* **GIVEN DATA**
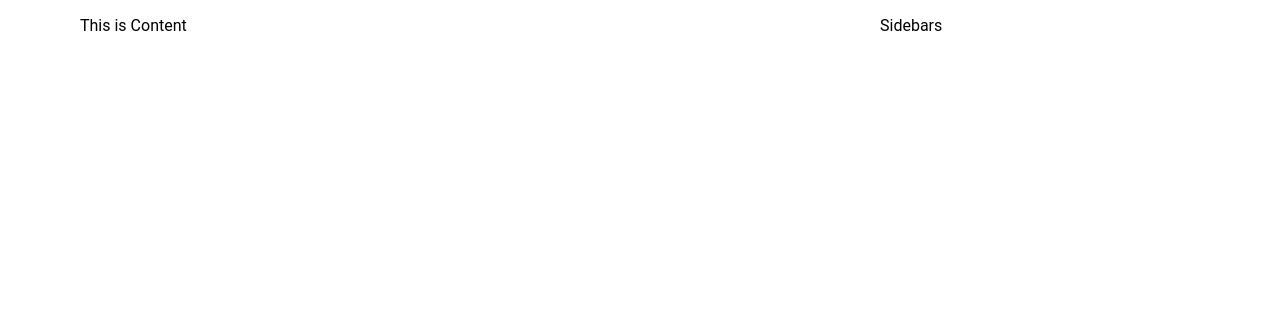
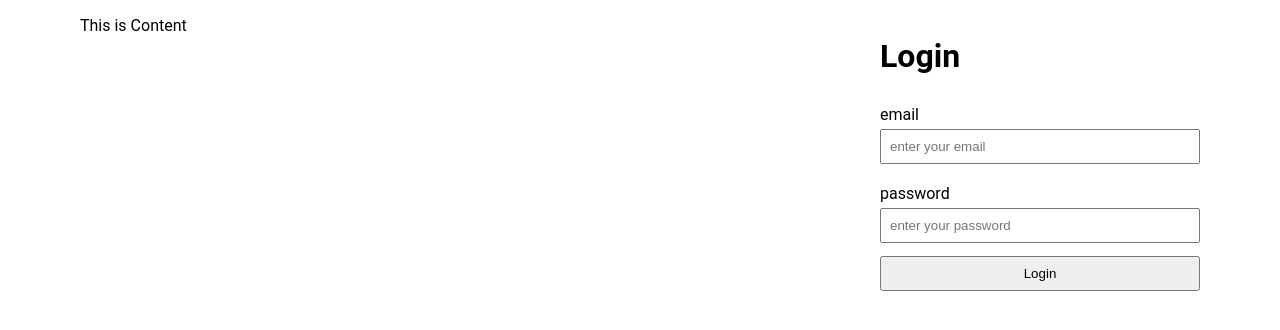
Before and after one commit to nobioma1/listings-docker-microservices, a React (Create React App) app in the folder clientapp/: page / in a window 1280 px wide. Shown: the top 330 px of the page. Built offline with nearby package versions, Linux system fonts and the light colour scheme.

Commit message:
Add Login component to sidebar

```diff
--- a/clientapp/src/components/Main.js
+++ b/clientapp/src/components/Main.js
@@ -1,5 +1,7 @@
 import React from 'react';
 import styled from 'styled-components';
+
+import Login from './Login';
 
 const Wrapper = styled.div`
   box-sizing: border-box;
@@ -29,7 +31,9 @@ const Main = () => {
     <Wrapper>
       <Container>
         <Content>This is Content</Content>
-        <Sidebar>Sidebars</Sidebar>
+        <Sidebar>
+          <Login />
+        </Sidebar>
       </Container>
     </Wrapper>
   );
```
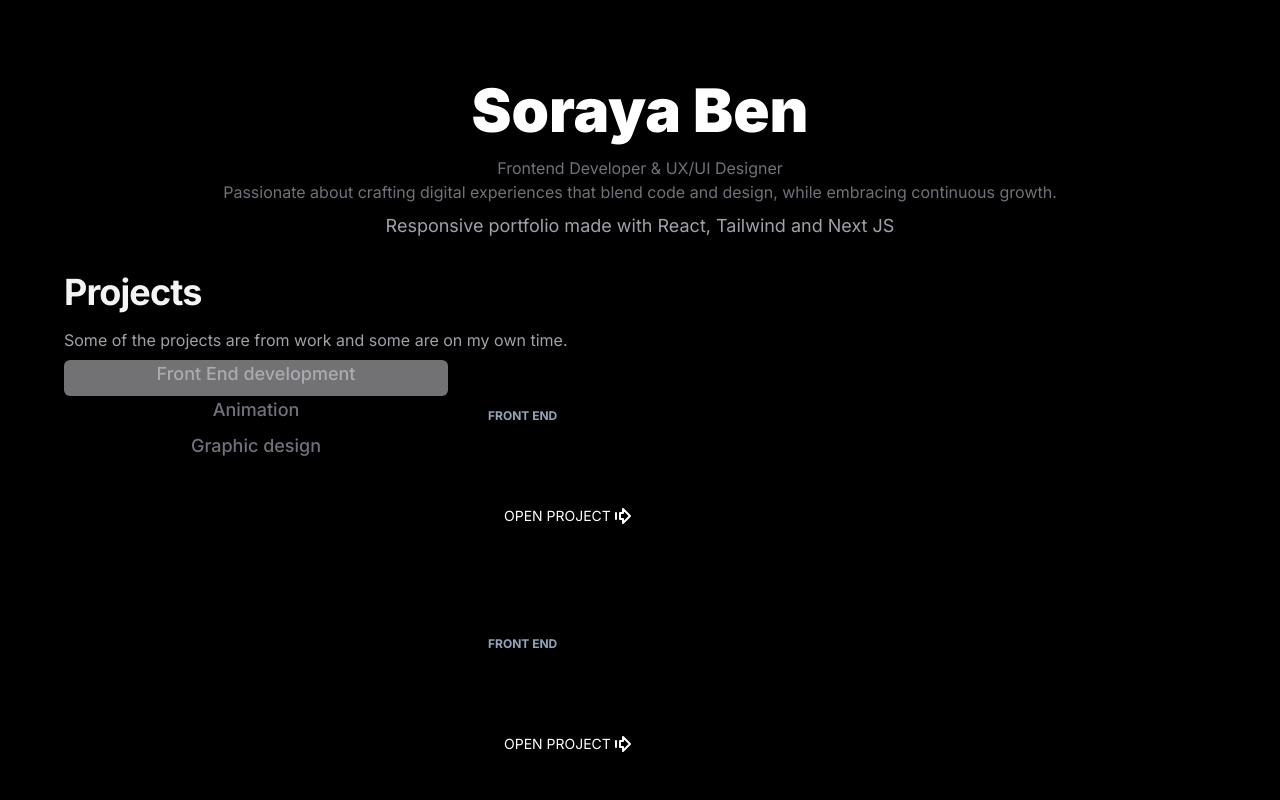
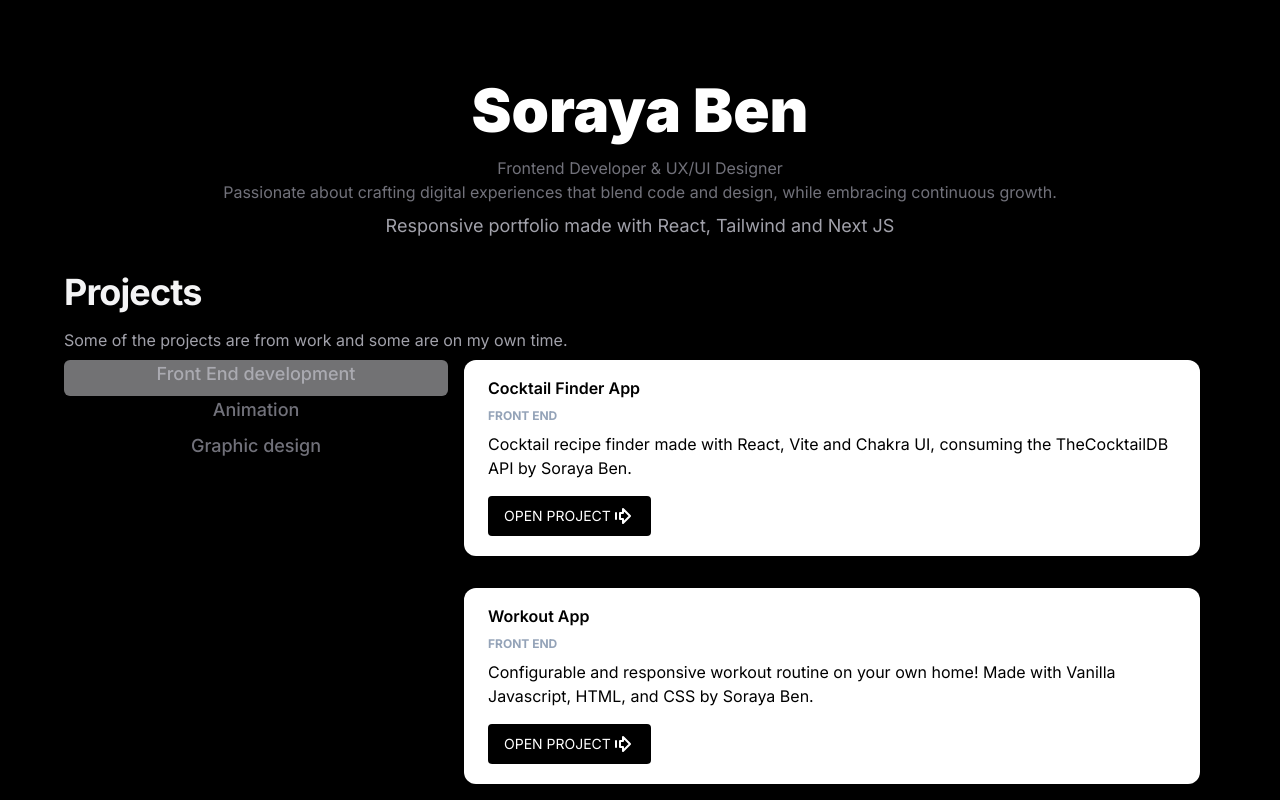
Before and after one commit to Sorbhhl/Portfolio_Soraya-Ben, a Next.js app: page / in a window 1280 px wide. Shown: the top 800 px of the page. Built offline with nearby package versions, Linux system fonts and the light colour scheme.

Commit message:
030923_02
Css y build

```diff
--- a/src/app/components/card_project.js
+++ b/src/app/components/card_project.js
@@ -6,8 +6,8 @@ import Modal from "./modal";
 export function CardProj(props) {
 return (
     <Card className={props.image === "" ?
-    "mb-8 w-full justify-center" :
-    "mb-8 w-full justify-center flex flex-col md:flex-row lg:flex-row overflow-hidden"}>
+    "mb-8 w-full justify-center bg-white" :
+    "mb-8 w-full justify-center bg-white flex flex-col md:flex-row lg:flex-row overflow-hidden"}>
         <div className={props.image === "" ?
         "py-4 px-6" :
         "py-4 px-6 md:w-1/2 lg:w-1/2"}
```
Also changed, not shown: 3 other files (tests, documents, lock files or other folders).
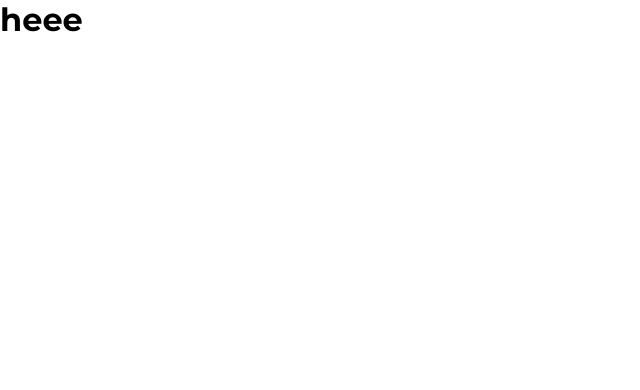
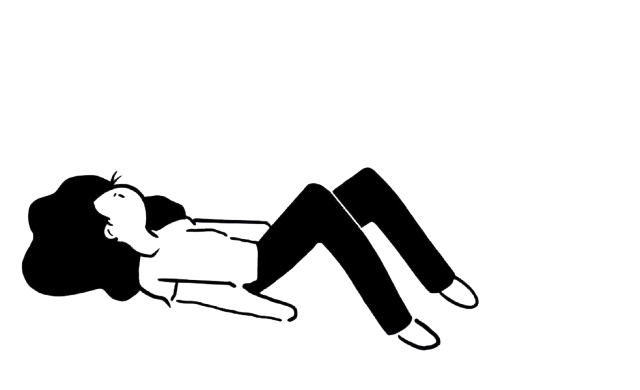
Before and after one commit to Karl104/ecommerce-system, a Vue app: page / in a window 1280 px wide. Shown: the top 390 px of the page, without its empty margins (0-640 px from the left). Built offline with nearby package versions, Linux system fonts and the light colour scheme.

Commit message:
added the logo

```diff
--- a/src/views/HomePage.vue
+++ b/src/views/HomePage.vue
@@ -1,5 +1,7 @@
 <template>
-  <h1>heee</h1>
+  <nav>
+    <div class="logo"><img src="../assets/logo-lazy.png" alt="logo" /></div>
+  </nav>
 </template>
 
 <script></script>
```
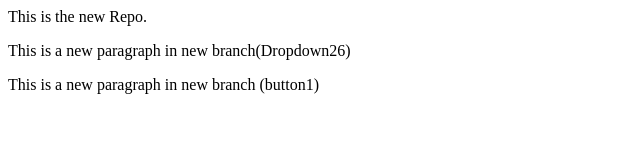
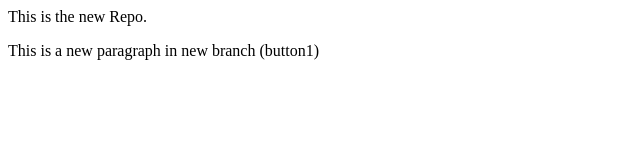
Before and after one commit to SJoginder2108/localrepo, a plain HTML site: page index.html in a window 1280 px wide. Shown: the whole page, without its empty margins (0-640 px from the left). Drawn offline with Linux system fonts and the light colour scheme.

Commit message:
Modified file

```diff
--- a/index.html
+++ b/index.html
@@ -1,3 +1,2 @@
 <p>This is the new Repo.</p>
-<p>This is a new paragraph in new branch(Dropdown26)</p>
 <p>This is a new paragraph in new branch (button1)</p>
```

* **WHAT THE TASK REQUIRES**
The expected output is every line of the data, unchanged, with the pictures skipped.

* **TASK RESPONSE**
Before and after one commit to nobioma1/listings-docker-microservices, a React (Create React App) app in the folder clientapp/: page / in a window 1280 px wide. Shown: the top 330 px of the page. Built offline with nearby package versions, Linux system fonts and the light colour scheme.

Commit message:
Add Login component to sidebar

```diff
--- a/clientapp/src/components/Main.js
+++ b/clientapp/src/components/Main.js
@@ -1,5 +1,7 @@
 import React from 'react';
 import styled from 'styled-components';
+
+import Login from './Login';
 
 const Wrapper = styled.div`
   box-sizing: border-box;
@@ -29,7 +31,9 @@ const Main = () => {
     <Wrapper>
       <Container>
         <Content>This is Content</Content>
-        <Sidebar>Sidebars</Sidebar>
+        <Sidebar>
+          <Login />
+        </Sidebar>
       </Container>
     </Wrapper>
   );
```
Before and after one commit to Sorbhhl/Portfolio_Soraya-Ben, a Next.js app: page / in a window 1280 px wide. Shown: the top 800 px of the page. Built offline with nearby package versions, Linux system fonts and the light colour scheme.

Commit message:
030923_02
Css y build

```diff
--- a/src/app/components/card_project.js
+++ b/src/app/components/card_project.js
@@ -6,8 +6,8 @@ import Modal from "./modal";
 export function CardProj(props) {
 return (
     <Card className={props.image === "" ?
-    "mb-8 w-full justify-center" :
-    "mb-8 w-full justify-center flex flex-col md:flex-row lg:flex-row overflow-hidden"}>
+    "mb-8 w-full justify-center bg-white" :
+    "mb-8 w-full justify-center bg-white flex flex-col md:flex-row lg:flex-row overflow-hidden"}>
         <div className={props.image === "" ?
         "py-4 px-6" :
         "py-4 px-6 md:w-1/2 lg:w-1/2"}
```
Also changed, not shown: 3 other files (tests, documents, lock files or other folders).
Before and after one commit to Karl104/ecommerce-system, a Vue app: page / in a window 1280 px wide. Shown: the top 390 px of the page, without its empty margins (0-640 px from the left). Built offline with nearby package versions, Linux system fonts and the light colour scheme.

Commit message:
added the logo

```diff
--- a/src/views/HomePage.vue
+++ b/src/views/HomePage.vue
@@ -1,5 +1,7 @@
 <template>
-  <h1>heee</h1>
+  <nav>
+    <div class="logo"><img src="../assets/logo-lazy.png" alt="logo" /></div>
+  </nav>
 </template>
 
 <script></script>
```
Before and after one commit to SJoginder2108/localrepo, a plain HTML site: page index.html in a window 1280 px wide. Shown: the whole page, without its empty margins (0-640 px from the left). Drawn offline with Linux system fonts and the light colour scheme.

Commit message:
Modified file

```diff
--- a/index.html
+++ b/index.html
@@ -1,3 +1,2 @@
 <p>This is the new Repo.</p>
-<p>This is a new paragraph in new branch(Dropdown26)</p>
 <p>This is a new paragraph in new branch (button1)</p>
```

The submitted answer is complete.